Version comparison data
--- START ---
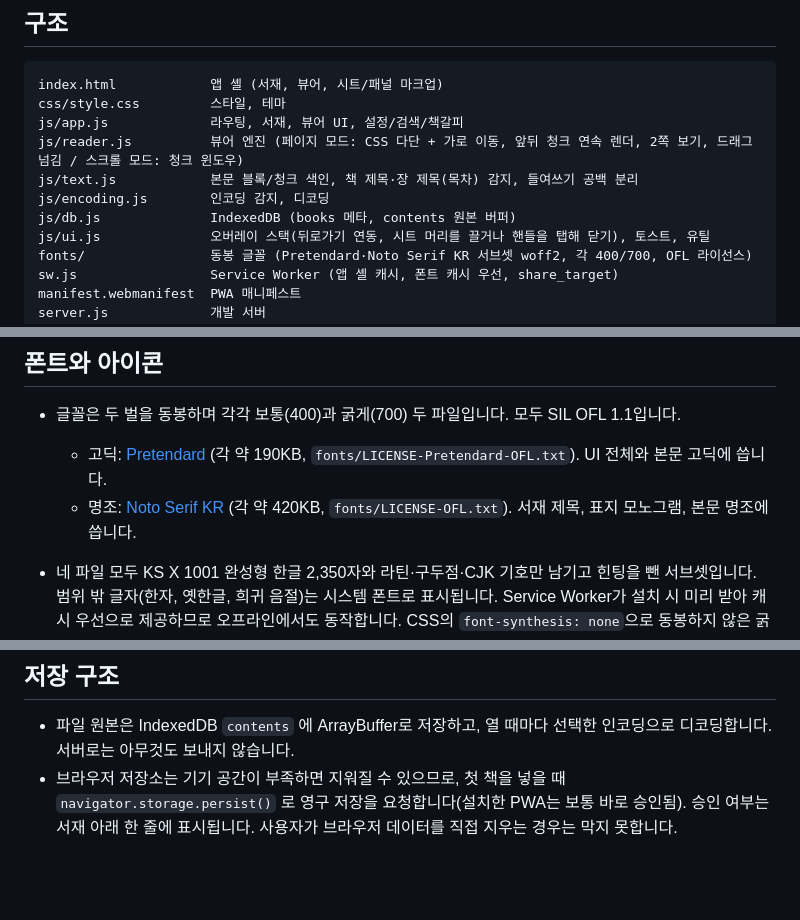
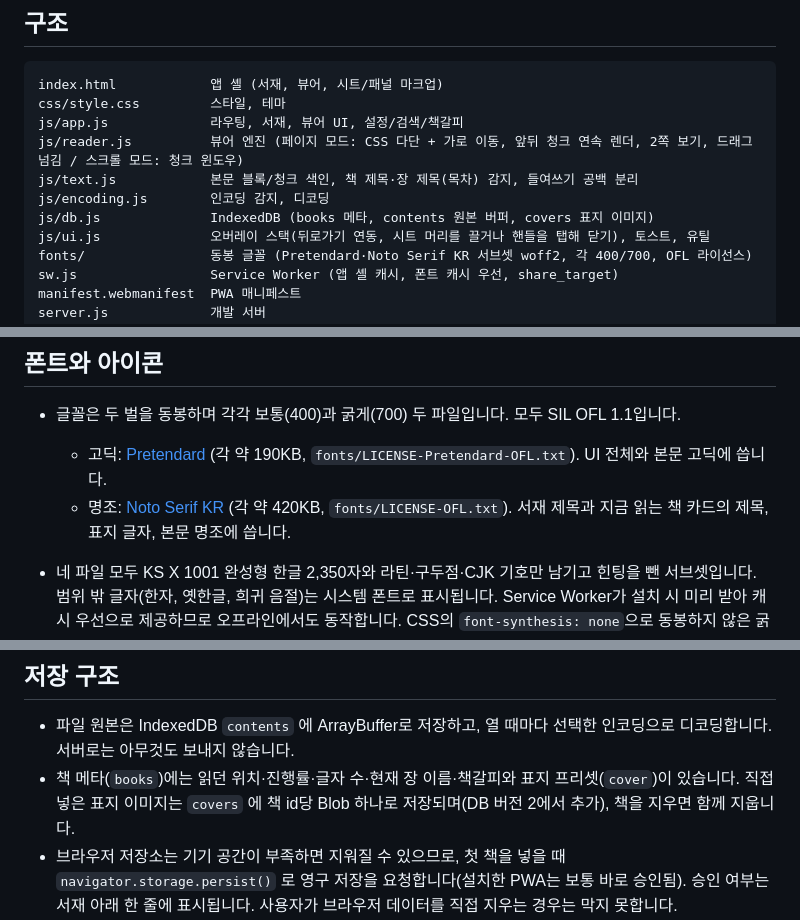
Before and after one commit to Guest-01/text-viewer-pwa, a Markdown page: README.md, 3 parts joined by grey strips. Drawn GitHub-style; blank space fills up the shorter version.

Commit message:
docs: README 구조·저장 구조에 표지 저장소와 카드 반영
Co-Authored-By: Claude Fable 5.1 <noreply@anthropic.com>

```diff
--- a/README.md
+++ b/README.md
@@ -80,7 +80,7 @@ js/app.js             라우팅, 서재, 뷰어 UI, 설정/검색/책갈피
 js/reader.js          뷰어 엔진 (페이지 모드: CSS 다단 + 가로 이동, 앞뒤 청크 연속 렌더, 2쪽 보기, 드래그 넘김 / 스크롤 모드: 청크 윈도우)
 js/text.js            본문 블록/청크 색인, 책 제목·장 제목(목차) 감지, 들여쓰기 공백 분리
 js/encoding.js        인코딩 감지, 디코딩
-js/db.js              IndexedDB (books 메타, contents 원본 버퍼)
+js/db.js              IndexedDB (books 메타, contents 원본 버퍼, covers 표지 이미지)
 js/ui.js              오버레이 스택(뒤로가기 연동, 시트 머리를 끌거나 핸들을 탭해 닫기), 토스트, 유틸
 fonts/                동봉 글꼴 (Pretendard·Noto Serif KR 서브셋 woff2, 각 400/700, OFL 라이선스)
 sw.js                 Service Worker (앱 셸 캐시, 폰트 캐시 우선, share_target)
@@ -95,7 +95,7 @@ LICENSE               앱 코드의 MIT 라이선스 (글꼴·아이콘 라이
 
 - 글꼴은 두 벌을 동봉하며 각각 보통(400)과 굵게(700) 두 파일입니다. 모두 SIL OFL 1.1입니다.
   - 고딕: [Pretendard](https://github.com/orioncactus/pretendard) (각 약 190KB, `fonts/LICENSE-Pretendard-OFL.txt`). UI 전체와 본문 고딕에 씁니다.
-  - 명조: [Noto Serif KR](https://github.com/notofonts/noto-cjk) (각 약 420KB, `fonts/LICENSE-OFL.txt`). 서재 제목, 표지 모노그램, 본문 명조에 씁니다.
+  - 명조: [Noto Serif KR](https://github.com/notofonts/noto-cjk) (각 약 420KB, `fonts/LICENSE-OFL.txt`). 서재 제목과 지금 읽는 책 카드의 제목, 표지 글자, 본문 명조에 씁니다.
 - 네 파일 모두 KS X 1001 완성형 한글 2,350자와 라틴·구두점·CJK 기호만 남기고 힌팅을 뺀 서브셋입니다. 범위 밖 글자(한자, 옛한글, 희귀 음절)는 시스템 폰트로 표시됩니다. Service Worker가 설치 시 미리 받아 캐시 우선으로 제공하므로 오프라인에서도 동작합니다. CSS의 `font-synthesis: none`으로 동봉하지 않은 굵기·기울임을 브라우저가 흉내 내지 않게 합니다.
 - 재생성은 Node만 있으면 됩니다. 한 번 만들어 커밋해 두고, 범위나 글꼴 버전을 바꿀 때만 다시 돌립니다.
 
@@ -112,6 +112,7 @@ LICENSE               앱 코드의 MIT 라이선스 (글꼴·아이콘 라이
 ## 저장 구조
 
 - 파일 원본은 IndexedDB `contents` 에 ArrayBuffer로 저장하고, 열 때마다 선택한 인코딩으로 디코딩합니다. 서버로는 아무것도 보내지 않습니다.
+- 책 메타(`books`)에는 읽던 위치·진행률·글자 수·현재 장 이름·책갈피와 표지 프리셋(`cover`)이 있습니다. 직접 넣은 표지 이미지는 `covers` 에 책 id당 Blob 하나로 저장되며(DB 버전 2에서 추가), 책을 지우면 함께 지웁니다.
 - 브라우저 저장소는 기기 공간이 부족하면 지워질 수 있으므로, 첫 책을 넣을 때 `navigator.storage.persist()` 로 영구 저장을 요청합니다(설치한 PWA는 보통 바로 승인됨). 승인 여부는 서재 아래 한 줄에 표시됩니다. 사용자가 브라우저 데이터를 직접 지우는 경우는 막지 못합니다.
 - 저장 전에 남은 공간을 확인해 부족하면 저장하지 않고 안내합니다. 한도는 사이트당 기기 여유 공간의 약 60%(크로미엄)라 txt로는 사실상 닿지 않습니다.
 - IndexedDB를 열 수 없는 환경(일부 브라우저의 시크릿 모드 등)에서는 서재 대신 안내 문구를 보여주고 멈춥니다.
```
--- END ---
WORK INSTRUCTION => Output the entries exactly and keep every picture out of them.

TASK RESULT =>
Before and after one commit to Guest-01/text-viewer-pwa, a Markdown page: README.md, 3 parts joined by grey strips. Drawn GitHub-style; blank space fills up the shorter version.

Commit message:
docs: README 구조·저장 구조에 표지 저장소와 카드 반영
Co-Authored-By: Claude Fable 5.1 <noreply@anthropic.com>

```diff
--- a/README.md
+++ b/README.md
@@ -80,7 +80,7 @@ js/app.js             라우팅, 서재, 뷰어 UI, 설정/검색/책갈피
 js/reader.js          뷰어 엔진 (페이지 모드: CSS 다단 + 가로 이동, 앞뒤 청크 연속 렌더, 2쪽 보기, 드래그 넘김 / 스크롤 모드: 청크 윈도우)
 js/text.js            본문 블록/청크 색인, 책 제목·장 제목(목차) 감지, 들여쓰기 공백 분리
 js/encoding.js        인코딩 감지, 디코딩
-js/db.js              IndexedDB (books 메타, contents 원본 버퍼)
+js/db.js              IndexedDB (books 메타, contents 원본 버퍼, covers 표지 이미지)
 js/ui.js              오버레이 스택(뒤로가기 연동, 시트 머리를 끌거나 핸들을 탭해 닫기), 토스트, 유틸
 fonts/                동봉 글꼴 (Pretendard·Noto Serif KR 서브셋 woff2, 각 400/700, OFL 라이선스)
 sw.js                 Service Worker (앱 셸 캐시, 폰트 캐시 우선, share_target)
@@ -95,7 +95,7 @@ LICENSE               앱 코드의 MIT 라이선스 (글꼴·아이콘 라이
 
 - 글꼴은 두 벌을 동봉하며 각각 보통(400)과 굵게(700) 두 파일입니다. 모두 SIL OFL 1.1입니다.
   - 고딕: [Pretendard](https://github.com/orioncactus/pretendard) (각 약 190KB, `fonts/LICENSE-Pretendard-OFL.txt`). UI 전체와 본문 고딕에 씁니다.
-  - 명조: [Noto Serif KR](https://github.com/notofonts/noto-cjk) (각 약 420KB, `fonts/LICENSE-OFL.txt`). 서재 제목, 표지 모노그램, 본문 명조에 씁니다.
+  - 명조: [Noto Serif KR](https://github.com/notofonts/noto-cjk) (각 약 420KB, `fonts/LICENSE-OFL.txt`). 서재 제목과 지금 읽는 책 카드의 제목, 표지 글자, 본문 명조에 씁니다.
 - 네 파일 모두 KS X 1001 완성형 한글 2,350자와 라틴·구두점·CJK 기호만 남기고 힌팅을 뺀 서브셋입니다. 범위 밖 글자(한자, 옛한글, 희귀 음절)는 시스템 폰트로 표시됩니다. Service Worker가 설치 시 미리 받아 캐시 우선으로 제공하므로 오프라인에서도 동작합니다. CSS의 `font-synthesis: none`으로 동봉하지 않은 굵기·기울임을 브라우저가 흉내 내지 않게 합니다.
 - 재생성은 Node만 있으면 됩니다. 한 번 만들어 커밋해 두고, 범위나 글꼴 버전을 바꿀 때만 다시 돌립니다.
 
@@ -112,6 +112,7 @@ LICENSE               앱 코드의 MIT 라이선스 (글꼴·아이콘 라이
 ## 저장 구조
 
 - 파일 원본은 IndexedDB `contents` 에 ArrayBuffer로 저장하고, 열 때마다 선택한 인코딩으로 디코딩합니다. 서버로는 아무것도 보내지 않습니다.
+- 책 메타(`books`)에는 읽던 위치·진행률·글자 수·현재 장 이름·책갈피와 표지 프리셋(`cover`)이 있습니다. 직접 넣은 표지 이미지는 `covers` 에 책 id당 Blob 하나로 저장되며(DB 버전 2에서 추가), 책을 지우면 함께 지웁니다.
 - 브라우저 저장소는 기기 공간이 부족하면 지워질 수 있으므로, 첫 책을 넣을 때 `navigator.storage.persist()` 로 영구 저장을 요청합니다(설치한 PWA는 보통 바로 승인됨). 승인 여부는 서재 아래 한 줄에 표시됩니다. 사용자가 브라우저 데이터를 직접 지우는 경우는 막지 못합니다.
 - 저장 전에 남은 공간을 확인해 부족하면 저장하지 않고 안내합니다. 한도는 사이트당 기기 여유 공간의 약 60%(크로미엄)라 txt로는 사실상 닿지 않습니다.
 - IndexedDB를 열 수 없는 환경(일부 브라우저의 시크릿 모드 등)에서는 서재 대신 안내 문구를 보여주고 멈춥니다.
```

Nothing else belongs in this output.